Keep In Touch
My mother died July 12, 1980, and my father, March 21, 1982. I still find myself from time to time, driving for fifty minutes to the cemetery in Derby, where they are buried. I will spend perhaps as little as five minutes there, then turn around and return home. After almost twenty years what is the attraction that pulls me there? I know they are not there because I strongly believe they are in heaven, so why even go there. The answer is it helps me to keep in touch with them in a special way.
Everyone needs to be in touch with the people we love. With those who are alive, we might simply walk into the next room or pick up the telephone in order to speak with them. This privilege of having them available is almost taken for granted. How often do we think how lucky we are to have them here with us?
When a person has died, we need more than ever to be in touch. Although there are numerous ways to do this, I am only suggesting a few that have proven to be helpful.
Being a strong believer in life after death, I speak to my Mom and Dad often. There are times when I talk about problems I’m facing at work or with my family. Other times it about things happening about which I now they would enjoy hearing. Speaking with those who have died is a good way of keeping touch.
Another way is writing a letter to our loved ones. When we are separated by great distance, often we write to our family members and friends. Why should this stop now that they have died?
One might ask how do we mail it? I can think of two ways and I’m sure you can come with others. After completing the letter take it outside or place in a fireplace and set fire to it. Watch the smoke rise and take our thoughts to our loved ones.

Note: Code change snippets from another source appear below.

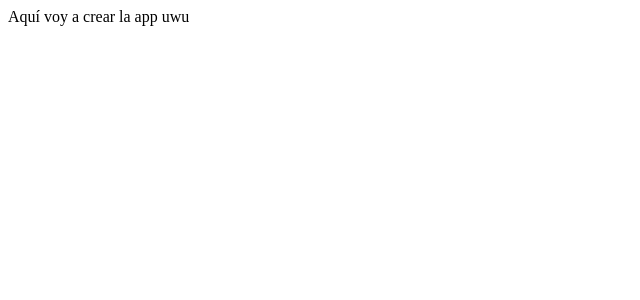
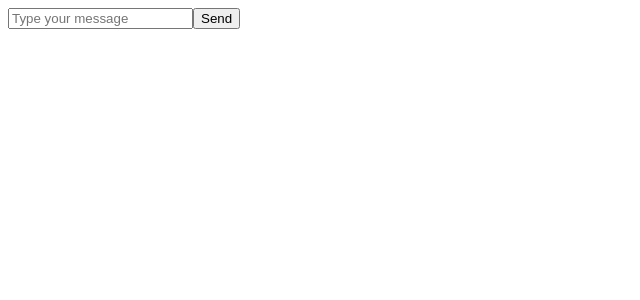
Before and after one commit to zaokdev/ia-chat-local-app, a React (Vite) app in the folder src/renderer/: page / in a window 1280 px wide. Shown: the top 300 px of the page, without its empty margins (0-640 px from the left). Built offline with nearby package versions, Linux system fonts and the light colour scheme.

Commit message:
Message Field created

```diff
--- a/src/renderer/src/App.tsx
+++ b/src/renderer/src/App.tsx
@@ -1,7 +1,11 @@
+import MessageField from "./components/MessageField"
+
 function App(): JSX.Element {
   return (
     <>
-      <div className="dark:bg-zinc-800 h-screen dark:text-white">Aquí voy a crear la app uwu</div>
+      <main className="dark:bg-zinc-800 h-screen dark:text-white px-6">
+        <MessageField />
+      </main>
     </>
   )
 }
--- /dev/null
+++ b/src/renderer/src/components/MessageField.tsx
@@ -0,0 +1,11 @@
+
+const MessageField = () => {
+  return (
+    <form className="w-full flex gap-6 items-center justify-center h-12">
+        <input placeholder="Type your message" className="rounded-xl min-h-full flex-grow outline-none bg-zinc-700 focus:shadow-sm px-4 focus:shadow-zinc-600 transition-shadow"/>
+        <button type="submit" className="bg-[#3061E3] rounded-xl h-full px-4 hover:bg-blue-700 transition-all">Send</button>
+    </form>
+  )
+}
+
+export default MessageField
```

A woman who I was counseling gave me another way. After finishing her letter, she went to a party shop. Placed her letter inside of a balloon, then filled it with helium. She released her letter into the sky and continued to watch it until she could no longer see the balloon.
Just one other suggestion on how to continue to feel a loved one’s presence. People who have heard me preach know my Mom and Dad. I speak about them often. I share with others my parents’ ideas and values. Also, when my family and I get together, it is time for Mom and Dad’s Stories. There is not a time when we do not end up laughing at our memories. It is good to know they are with us.